Change detection outputs
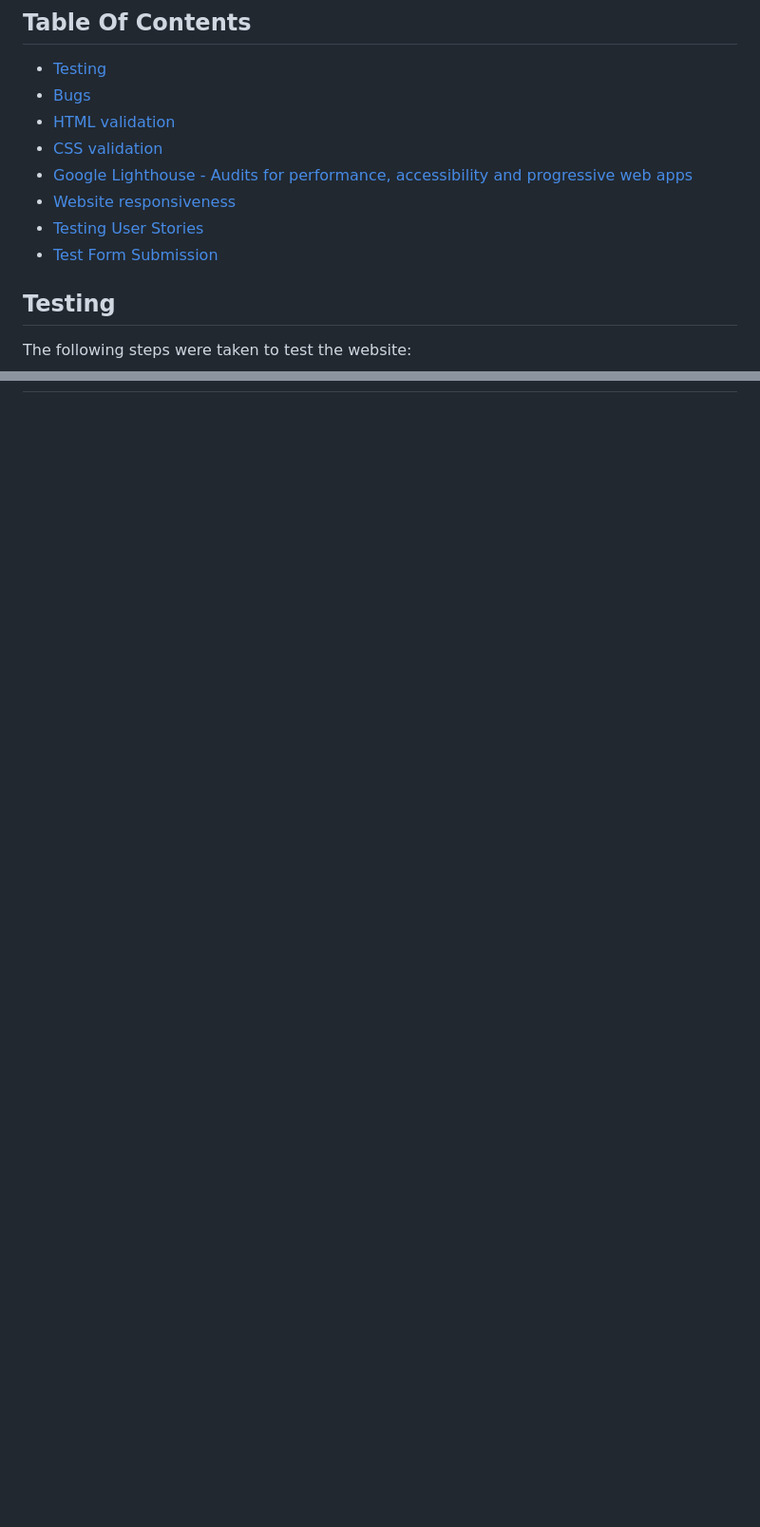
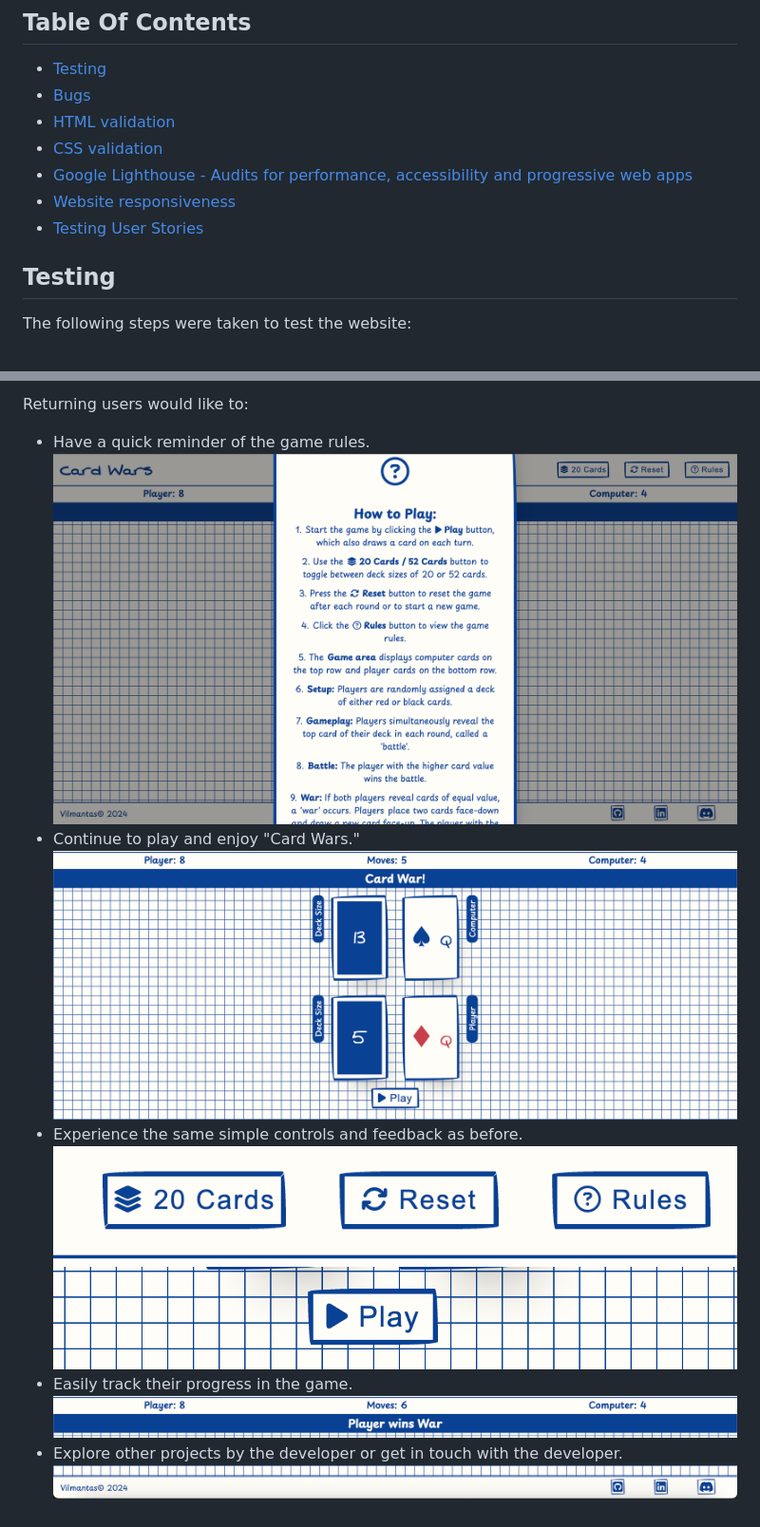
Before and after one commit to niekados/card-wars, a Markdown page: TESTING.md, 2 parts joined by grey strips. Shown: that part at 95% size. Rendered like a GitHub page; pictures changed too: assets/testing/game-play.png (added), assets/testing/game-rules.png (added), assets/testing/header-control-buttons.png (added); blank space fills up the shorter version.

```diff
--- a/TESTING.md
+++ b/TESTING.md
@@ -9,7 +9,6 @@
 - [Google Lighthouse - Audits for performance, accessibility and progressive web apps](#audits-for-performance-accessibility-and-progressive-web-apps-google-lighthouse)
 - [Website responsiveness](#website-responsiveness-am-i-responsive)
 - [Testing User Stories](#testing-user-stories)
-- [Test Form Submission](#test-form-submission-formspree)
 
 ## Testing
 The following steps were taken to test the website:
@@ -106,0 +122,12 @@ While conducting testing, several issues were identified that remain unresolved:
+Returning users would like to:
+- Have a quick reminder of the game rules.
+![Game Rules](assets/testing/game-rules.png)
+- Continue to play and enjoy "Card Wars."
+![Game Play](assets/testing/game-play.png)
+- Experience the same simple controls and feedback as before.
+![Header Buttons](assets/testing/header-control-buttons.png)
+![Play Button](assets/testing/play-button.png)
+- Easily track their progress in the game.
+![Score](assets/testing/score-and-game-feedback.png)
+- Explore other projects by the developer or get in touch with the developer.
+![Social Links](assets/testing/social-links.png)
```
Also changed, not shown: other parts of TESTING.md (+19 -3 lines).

# TASK PROMPT
A verbatim copy of every record above is required, with all pictures omitted.

# RESPONSE TO THE EXERCISE
Before and after one commit to niekados/card-wars, a Markdown page: TESTING.md, 2 parts joined by grey strips. Shown: that part at 95% size. Rendered like a GitHub page; pictures changed too: assets/testing/game-play.png (added), assets/testing/game-rules.png (added), assets/testing/header-control-buttons.png (added); blank space fills up the shorter version.

```diff
--- a/TESTING.md
+++ b/TESTING.md
@@ -9,7 +9,6 @@
 - [Google Lighthouse - Audits for performance, accessibility and progressive web apps](#audits-for-performance-accessibility-and-progressive-web-apps-google-lighthouse)
 - [Website responsiveness](#website-responsiveness-am-i-responsive)
 - [Testing User Stories](#testing-user-stories)
-- [Test Form Submission](#test-form-submission-formspree)
 
 ## Testing
 The following steps were taken to test the website:
@@ -106,0 +122,12 @@ While conducting testing, several issues were identified that remain unresolved:
+Returning users would like to:
+- Have a quick reminder of the game rules.
+![Game Rules](assets/testing/game-rules.png)
+- Continue to play and enjoy "Card Wars."
+![Game Play](assets/testing/game-play.png)
+- Experience the same simple controls and feedback as before.
+![Header Buttons](assets/testing/header-control-buttons.png)
+![Play Button](assets/testing/play-button.png)
+- Easily track their progress in the game.
+![Score](assets/testing/score-and-game-feedback.png)
+- Explore other projects by the developer or get in touch with the developer.
+![Social Links](assets/testing/social-links.png)
```
Also changed, not shown: other parts of TESTING.md (+19 -3 lines).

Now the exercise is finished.